With a lap at 179.206 mph (30.133 seconds) on Saturday afternoon at Kansas Speedway, Byron earned the pole position for Sunday‘s AdventHealth 400 NASCAR Cup Series race at the 1.5-mile intermediate track (3 p.m. ET on FS1, MRN and SiriusXM NASCAR Radio).
In an extremely tight final round, Byron edged teammate Kyle Larson (179.134 mph) by .006 seconds to earn the 10th Busch Light Pole Award of his career in 192 events, which included a stretch during the pandemic when qualifying did not take place.
Larson and teammate Chase Elliott (21st in qualifying) are the only Chevrolet drivers to win in the last 12 Cup races at Kansas.

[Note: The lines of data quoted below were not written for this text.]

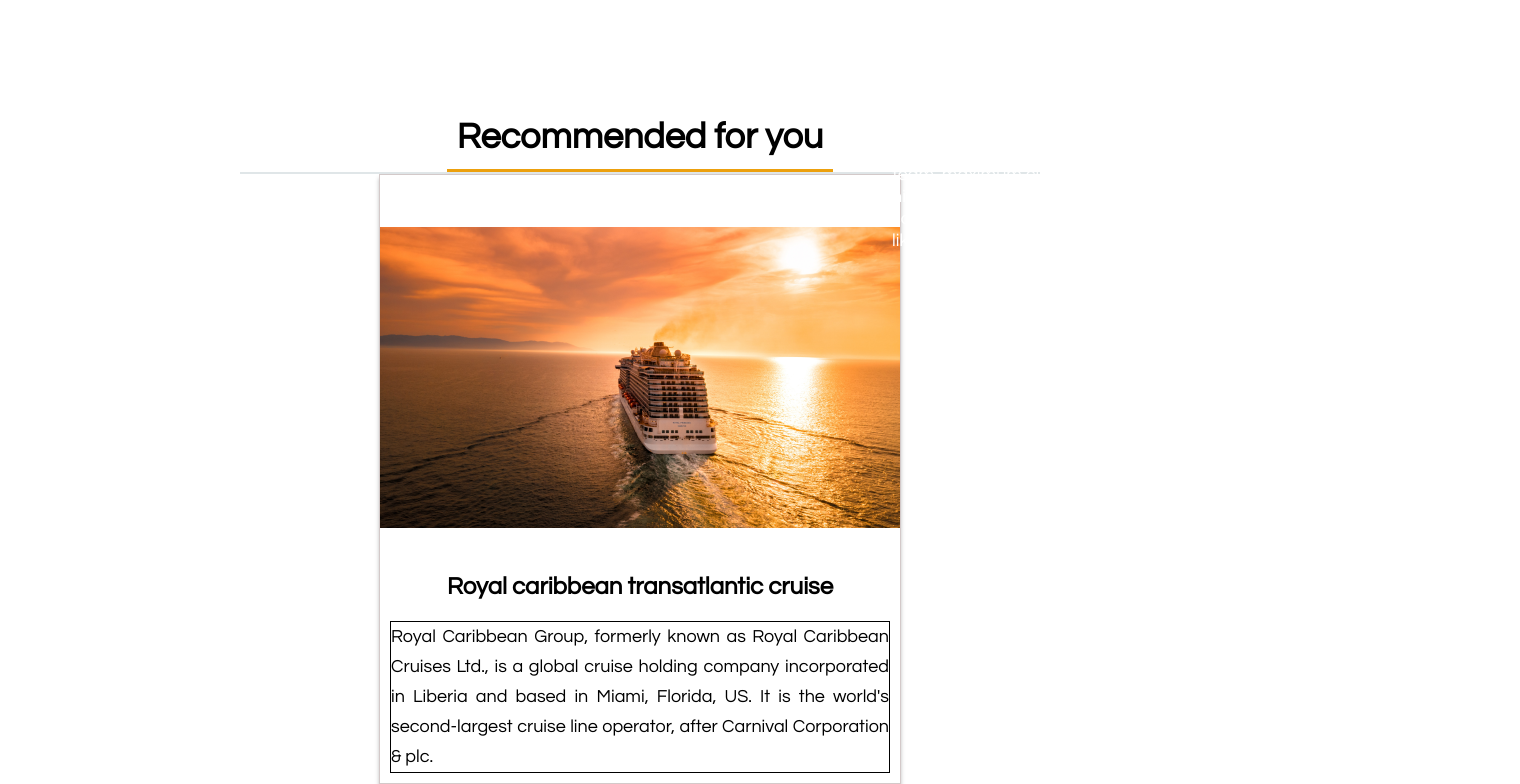
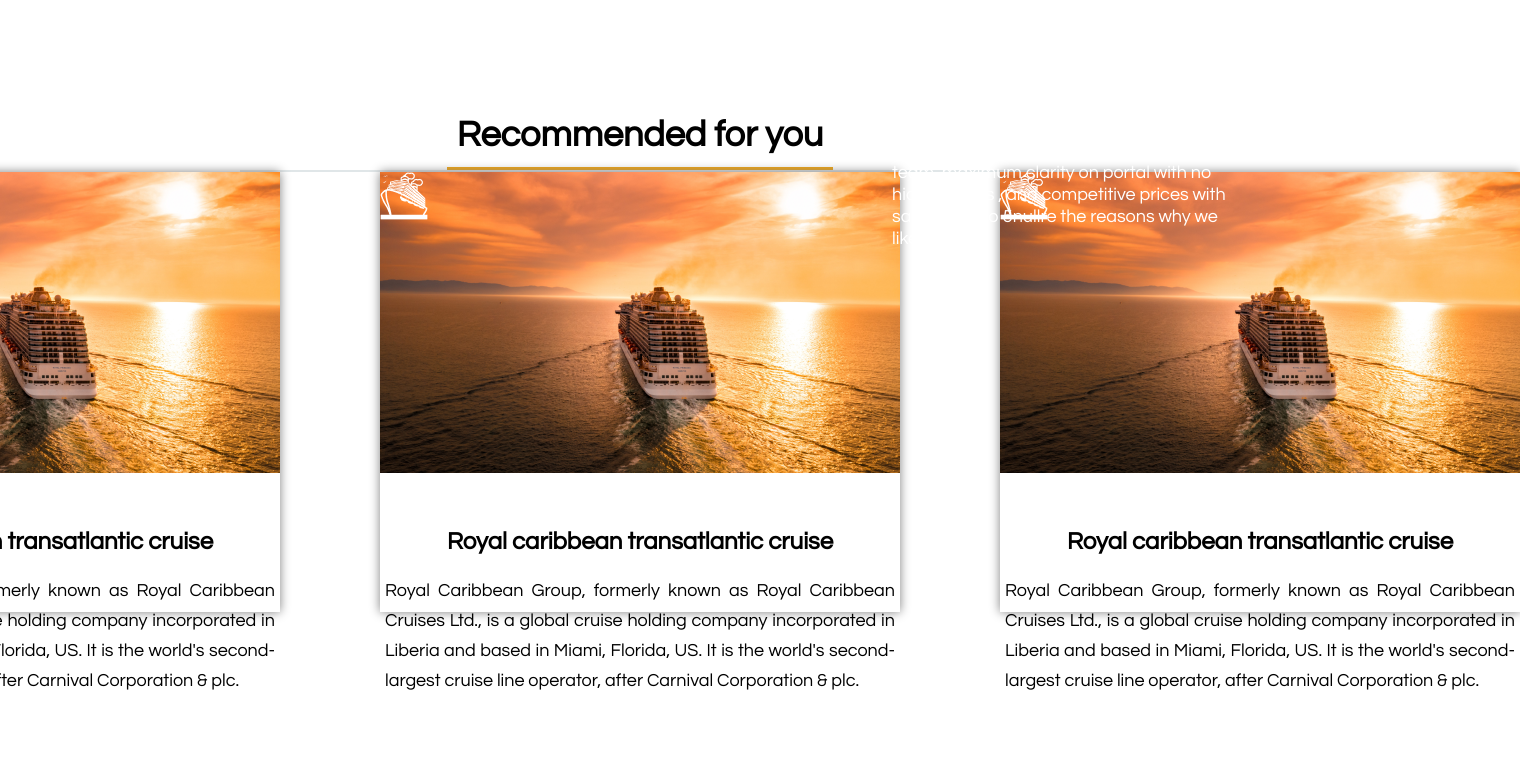
Before and after one commit to MamaraimovDavron/HillTop, a plain HTML site: page index.html in a window 1280 px wide. Shown: the part 2455-3239 px from the top of the page, 1520 px wide, since content can reach past the window. After the commit the page ends 3151 px from the top, so only its background shows below. Drawn offline with Linux system fonts and the light colour scheme.

Commit message:
They are redone

```diff
--- a/index.html
+++ b/index.html
@@ -97,6 +97,7 @@
             </div>
         </div>
     </div>
+
     <div class="container-two">
         <h1>Today's Top Deals</h1>
         <hr>
@@ -217,6 +218,7 @@
             </p>
         </div>
     </div>
+
     <div class="container-four">
         <h1>Recommended for you</h1>
         <hr>
@@ -239,6 +241,42 @@
                     </p>
                 </div>
             </div>
+
+            <div class="main-box">
+                <div class="img-box">
+                    <span><img src="./assets/Vector (14).png" alt=""></span>
+                    <img src="./assets/alonso-reyes-Ca4XZM3xABg-unsplash.png" alt="">
+                </div>
+                <div class="text-box">
+                    <h3>Royal caribbean transatlantic cruise</h3>
+                    <p>Royal Caribbean Group,
+                        formerly known as Royal Caribbean Cruises
+                        Ltd., is a global cruise holding company
+                        incorporated in Liberia and based in Miami,
+                        Florida, US. It is the world's
+                        second-largest cruise line operator,
+                        after Carnival Corporation & plc.
+                    </p>
+                </div>
+            </div>
+
+            <div class="main-box">
+                <div class="img-box">
+                    <span><img src="./assets/Vector (14).png" alt=""></span>
+                    <img src="./assets/alonso-reyes-Ca4XZM3xABg-unsplash.png" alt="">
+                </div>
+                <div class="text-box">
+                    <h3>Royal caribbean transatlantic cruise</h3>
+                    <p>Royal Caribbean Group,
+                        formerly known as Royal Caribbean Cruises
+                        Ltd., is a global cruise holding company
+                        incorporated in Liberia and based in Miami,
+                        Florida, US. It is the world's
+                        second-largest cruise line operator,
+                        after Carnival Corporation & plc.
+                    </p>
+                </div>
+            </div>
         </div>
     </div>
 </body>
--- a/style/inside-style/_header.scss
+++ b/style/inside-style/_header.scss
@@ -252,7 +252,7 @@ body{
     }
 
     .container-box{
-        border: 1px solid;
+        // border: 1px solid;
         width: 100%;
         padding: 50px 30px;
         display: flex;
@@ -271,7 +271,7 @@ body{
 
             background: #FFFFFF;
             border: 1px solid #D3C9C9;
-            box-shadow: 0px 4px 4px rgba(0, 0, 0, 0.25);
+            // box-shadow: 0px 4px 4px rgba(0, 0, 0, 0.25);
             .img-box{
                 width: 100%;
                 height: 100%;
@@ -296,9 +296,9 @@ body{
                 justify-content: space-evenly;
                 box-sizing: border-box;
                 background: #FFFFFF;
-                border: 1px solid #D3C9C9;
+                // border: 1px solid #D3C9C9;
                 height: 579px;
-                box-shadow: 0px 4px 4px rgba(0, 0, 0, 0.25);
+                // box-shadow: 0px 4px 4px rgba(0, 0, 0, 0.25);
                 h3{
                     font-family: 'Century Gothic';
                     font-style: normal;
@@ -396,7 +396,6 @@ body{
         border-bottom: 3px solid #ECA00D;
     }
     hr{
-
         width: 800px;
         border: 1px solid #E0E6E8;
     }
@@ -407,23 +406,35 @@ body{
         gap: 100px;
         align-items: center;
         justify-content: center;
-        background: #FFFFFF;
-        border: 1px solid #D3C9C9;
-        box-shadow: 0px 4px 4px rgba(0, 0, 0, 0.25);
+        padding-bottom: 50px;
+        // background: #FFFFFF;
+        // border: 1px solid #D3C9C9;
+        // box-shadow: 0px 4px 4px rgba(0, 0, 0, 0.25);
 
         .main-box{
             display: flex;
             flex-direction: column;
+            justify-content: flex-start;
+            align-items: center;
+            gap: 20px;
+            padding: 0px 5px;
             width: 520px;
+            height: 55vh;
+            box-shadow: 0px 0px 10px gray;
+            .img-box{
+                span{
+                    position: absolute;
+                }
+            }
         }
 
         .text-box{
             display: flex;
             flex-direction: column;
             align-items: center;
-            justify-content: center;
+            // justify-content: space-around;
             gap: 20px;
-            padding: 10px;
+            // padding: 10px;
 
             h3{
                 margin-top: 30px;
@@ -433,12 +444,11 @@ body{
                 font-size: 24px;
                 line-height: 29px;
                 text-align: center;
-
                 color: #000000;
             }
 
             p{
-                border: 1px solid;
+                // border: 1px solid;
                 text-align: justify;
                 font-family: 'Century Gothic';
                 font-style: normal;
```
Also changed, not shown: style/style.css, 1 other file.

The pole was Byron‘s second of the season and his first at Kansas. Ross Chastain claimed the third starting spot with a lap at 179.134 mph, just .012 seconds behind Byron.

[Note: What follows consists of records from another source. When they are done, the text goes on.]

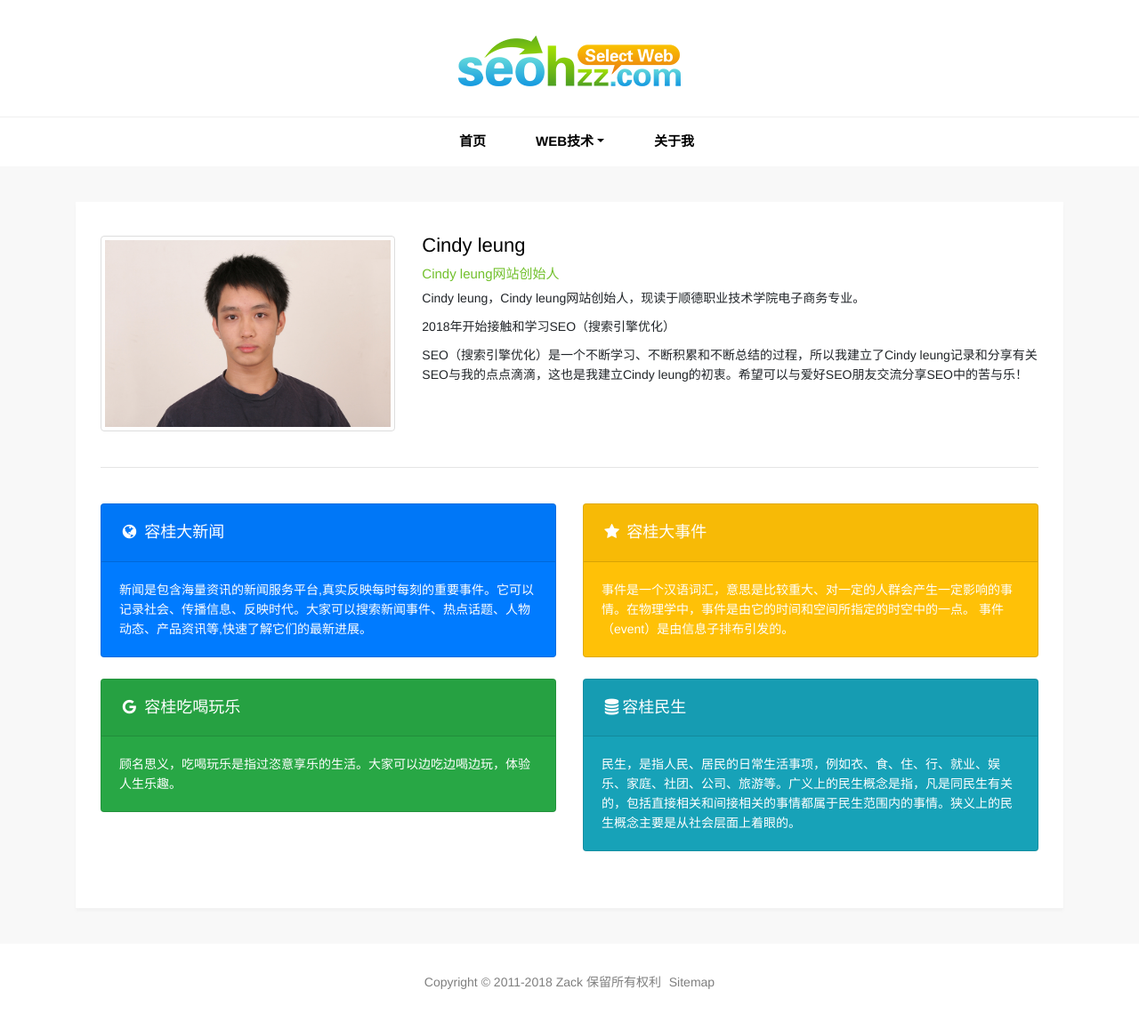
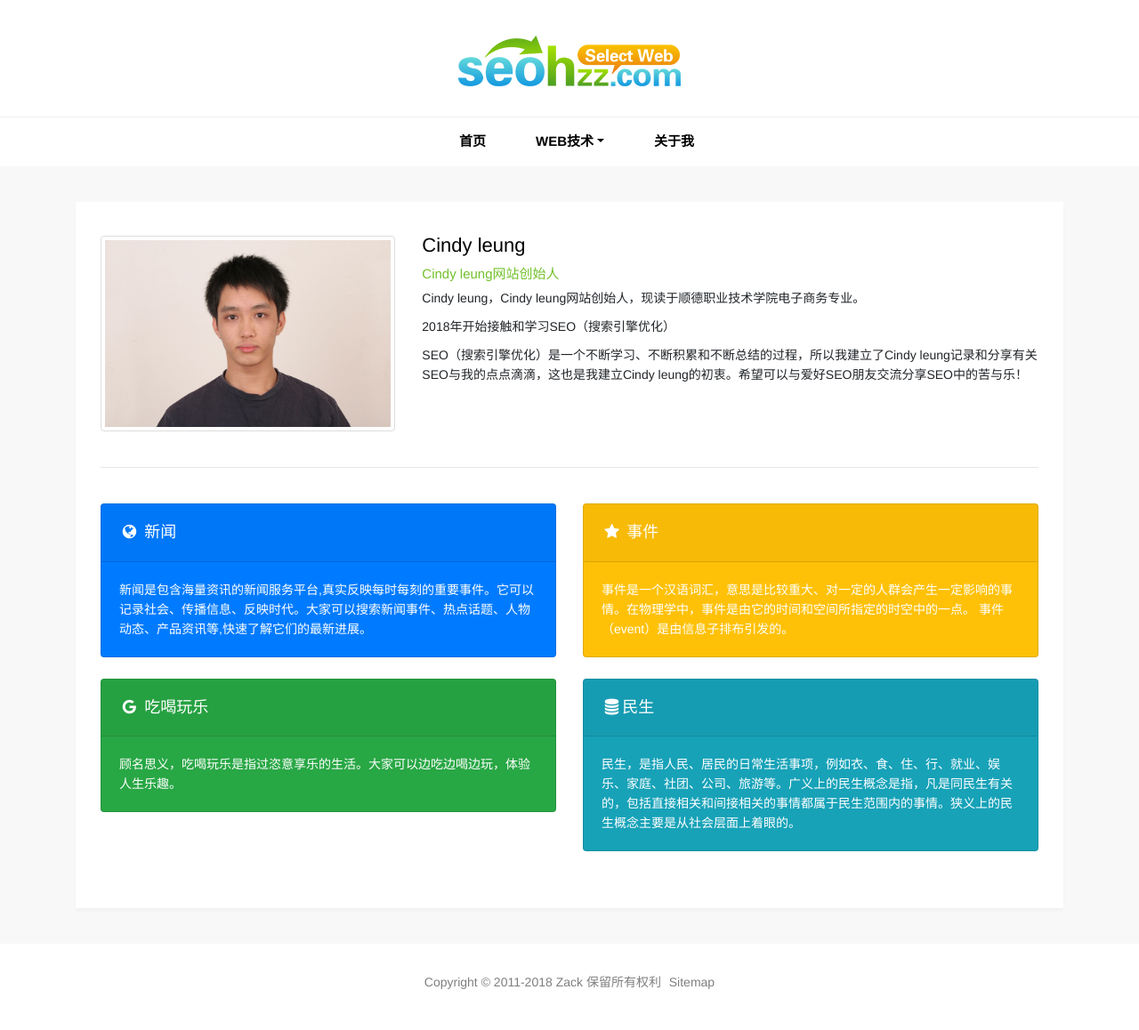
Before and after one commit to qiantongLeung/qiantongLeung.github.io, a Jekyll site: the page built from pages/about.html, in a window 1280 px wide. Shown: the whole page at 89% size. Built offline with Jekyll 4.4.1, drawn with Linux system fonts in a browser that asks for light colours; comment, search, counter and statistics services are not loaded.

Commit message:
Update about.html

```diff
--- a/pages/about.html
+++ b/pages/about.html
@@ -21,7 +21,7 @@ description: Cindy leung，Cindy leung网站创始人，现读于顺德职业技
           <div class="col-md-12 my-4"><hr></div>
           <div class="col-md-6">
             <div class="card text-white bg-primary mb-4">
-              <div class="card-header"><h4><i class="fa fa-globe fa-fw"></i> 容桂大新闻</h4></div>
+              <div class="card-header"><h4><i class="fa fa-globe fa-fw"></i> 新闻</h4></div>
               <div class="card-body">
                 <p class="card-text">新闻是包含海量资讯的新闻服务平台,真实反映每时每刻的重要事件。它可以记录社会、传播信息、反映时代。大家可以搜索新闻事件、热点话题、人物动态、产品资讯等,快速了解它们的最新进展。</p>
               </div>
@@ -29,7 +29,7 @@ description: Cindy leung，Cindy leung网站创始人，现读于顺德职业技
           </div>
           <div class="col-md-6">
             <div class="card text-white bg-warning mb-4">
-              <div class="card-header"><h4><i class="fa fa-star fa-fw"></i> 容桂大事件</h4></div>
+              <div class="card-header"><h4><i class="fa fa-star fa-fw"></i> 事件</h4></div>
               <div class="card-body">
                 <p class="card-text">事件是一个汉语词汇，意思是比较重大、对一定的人群会产生一定影响的事情。在物理学中，事件是由它的时间和空间所指定的时空中的一点。 事件（event）是由信息子排布引发的。</p>
               </div>
@@ -37,7 +37,7 @@ description: Cindy leung，Cindy leung网站创始人，现读于顺德职业技
           </div>
           <div class="col-md-6">
             <div class="card text-white bg-success mb-4">
-              <div class="card-header"><h4><i class="fa fa-google fa-fw"></i> 容桂吃喝玩乐</h4></div>
+              <div class="card-header"><h4><i class="fa fa-google fa-fw"></i> 吃喝玩乐</h4></div>
               <div class="card-body">
                 <p class="card-text">顾名思义，吃喝玩乐是指过恣意享乐的生活。大家可以边吃边喝边玩，体验人生乐趣。</p>
               </div>
@@ -45,7 +45,7 @@ description: Cindy leung，Cindy leung网站创始人，现读于顺德职业技
           </div>
           <div class="col-md-6">
             <div class="card text-white bg-info mb-4">
-              <div class="card-header"><h4><i class="fa fa-database fa-fw"></i>容桂民生</h4></div>
+              <div class="card-header"><h4><i class="fa fa-database fa-fw"></i>民生</h4></div>
               <div class="card-body">
                 <p class="card-text">民生，是指人民、居民的日常生活事项，例如衣、食、住、行、就业、娱乐、家庭、社团、公司、旅游等。广义上的民生概念是指，凡是同民生有关的，包括直接相关和间接相关的事情都属于民生范围内的事情。狭义上的民生概念主要是从社会层面上着眼的。</p>
               </div>
```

“I had to work on the balance (in practice) to get (the No. 24 Hendrick Motorsports Chevrolet) freer for qualifying, but it seemed like we did that there,” Byron said. “So really good through (Turns) 1 and 2 and got a little tight through 3 and 4, so I‘ve got some data to probably study of how I can get through that end.
“But I‘m just proud of the effort from the whole team.”
Martin Truex Jr., Monday‘s winner at Dover Motor Speedway, qualified fourth, followed by Tyler Reddick, who is attempting to extend the two-race Kansas winning streak of the No. 45 23XI Racing Toyota. Kurt Busch and Bubba Wallace won in the car last season at the track on the Kansas side of the Missouri River.
Joey Logano, Ty Gibbs, Denny Hamlin, Daniel Suarez and Ryan Blaney completed the top 10 in qualifying, which included an eclectic mix of four Chevrolets, four Toyotas and two Fords.
With hot weather predicted for Sunday, Byron spent the week preparing for the high temperatures on the track.
“Yeah, it‘s going to be a scorcher, so I‘m just trying to stay hydrated,” said Byron, who has never converted a Cup pole into a victory. “I did a lot of work throughout the week for that. Yeah, it‘s going to be tough inside the car, so just got to stay mentally locked in and hopefully have a solid, smooth race, have good pit stops and good restarts.”
Byron said that, as part of his training for the heat, he stayed in the sauna until he couldn‘t stand it. But some of that heat apparently transferred to his car during Saturday‘s qualifying session.
— NASCAR News Wire —